Another consideration when it comes to Hashimoto’s disease is testing for vitamin deficiencies and supplementing to optimal (but still in) range for your own bodies benefit. It is very common for anyone, including healthy people without ailments to begin depleting important nutrients that help support our bodies. This is especially true, even more so for those with autoimmune diseases, deficiencies will have a greater impact on those with a compromised immune system.
A multitude of symptoms can occur from having low levels of vitamin D, B12, iron, etc. It is also a good idea to supplement with the daily recommended doses in general such as magnesium and zinc, unless your levels are elevated above range.
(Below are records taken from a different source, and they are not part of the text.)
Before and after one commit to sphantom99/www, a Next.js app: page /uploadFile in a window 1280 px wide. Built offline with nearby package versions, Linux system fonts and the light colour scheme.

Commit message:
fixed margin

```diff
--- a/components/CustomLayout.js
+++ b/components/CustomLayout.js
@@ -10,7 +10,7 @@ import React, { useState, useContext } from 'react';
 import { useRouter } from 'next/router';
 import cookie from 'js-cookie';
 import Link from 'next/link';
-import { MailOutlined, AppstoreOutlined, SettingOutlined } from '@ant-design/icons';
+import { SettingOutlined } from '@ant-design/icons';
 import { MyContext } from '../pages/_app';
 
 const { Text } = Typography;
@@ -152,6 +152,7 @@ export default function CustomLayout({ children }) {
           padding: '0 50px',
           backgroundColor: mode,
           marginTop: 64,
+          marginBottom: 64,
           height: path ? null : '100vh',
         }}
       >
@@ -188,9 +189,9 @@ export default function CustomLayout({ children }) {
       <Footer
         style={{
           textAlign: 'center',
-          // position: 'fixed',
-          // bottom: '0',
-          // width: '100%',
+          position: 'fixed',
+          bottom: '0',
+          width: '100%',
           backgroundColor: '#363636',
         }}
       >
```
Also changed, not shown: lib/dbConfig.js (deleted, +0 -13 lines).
Adding 100-200 mcg of selenium can be very effective in lowering antibodies. (Be careful to retest levels you are supplementing to confirm you have not gone into toxic levels.) Adding a fat soluable vitamin C along with your supplements may encourage better absorption. Adding a reliable live probiotic on an empty stomach can add healthy flora in the gut, further lowering inflammation & encourage healing. Just be aware of when choosing any of your supplements that you still want to read labels, just as you would with foods, for ingredients that are not thyroid friendly. You wouldn’t use a probiotic with L Casie, lactose, whey if you’re trying to avoid dairy. You also wouldn’t choose a supplement containing raw cruciferous vegetables, raw vegetables, soy, and gluten.
Becoming an ally of your thyroid to combat your Hashimoto’s disease is where your focus should be. (This response is not covering cases that involve carcinoma/cancer nor does it cover the various options of thyroid medications).
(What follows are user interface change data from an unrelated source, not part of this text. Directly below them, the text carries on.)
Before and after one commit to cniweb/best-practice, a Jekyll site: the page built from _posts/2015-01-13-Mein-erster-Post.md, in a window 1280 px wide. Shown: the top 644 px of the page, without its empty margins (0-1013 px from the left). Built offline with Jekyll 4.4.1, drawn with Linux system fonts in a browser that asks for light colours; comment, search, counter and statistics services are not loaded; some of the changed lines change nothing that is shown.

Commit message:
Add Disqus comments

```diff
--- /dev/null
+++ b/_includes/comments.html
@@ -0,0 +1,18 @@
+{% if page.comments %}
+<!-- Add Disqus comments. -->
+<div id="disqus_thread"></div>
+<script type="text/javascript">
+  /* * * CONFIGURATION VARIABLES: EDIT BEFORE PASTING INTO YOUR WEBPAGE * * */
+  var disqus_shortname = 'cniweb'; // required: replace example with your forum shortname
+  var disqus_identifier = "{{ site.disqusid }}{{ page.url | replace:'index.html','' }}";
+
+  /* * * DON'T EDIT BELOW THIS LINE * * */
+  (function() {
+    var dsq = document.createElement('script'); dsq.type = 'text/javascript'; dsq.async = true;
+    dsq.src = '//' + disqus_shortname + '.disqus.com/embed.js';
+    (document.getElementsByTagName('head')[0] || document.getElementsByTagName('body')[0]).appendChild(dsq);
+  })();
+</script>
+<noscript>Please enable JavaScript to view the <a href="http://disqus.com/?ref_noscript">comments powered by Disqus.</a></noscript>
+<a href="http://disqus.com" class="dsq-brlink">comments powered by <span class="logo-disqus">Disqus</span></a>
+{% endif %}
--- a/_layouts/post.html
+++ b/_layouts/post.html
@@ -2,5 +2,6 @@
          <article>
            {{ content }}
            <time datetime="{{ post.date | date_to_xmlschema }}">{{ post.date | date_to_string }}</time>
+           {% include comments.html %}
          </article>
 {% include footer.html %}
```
About Christine Brenner,
My name is Christine Brenner. I’m a mother of three kids. My oldest daughter has had an array of medical issues, more mild as an infant but gained momentum with each passing year. She was finally diagnosed as Hypothyroid at age nine. The following year we were told she has Hashimoto’s. Currently her antibodies test does not reflect that. Over time, I’ve tried to do all I can to educate myself on this disease in hopes in improving my daughters well being for the better. It’s an ever evolving process.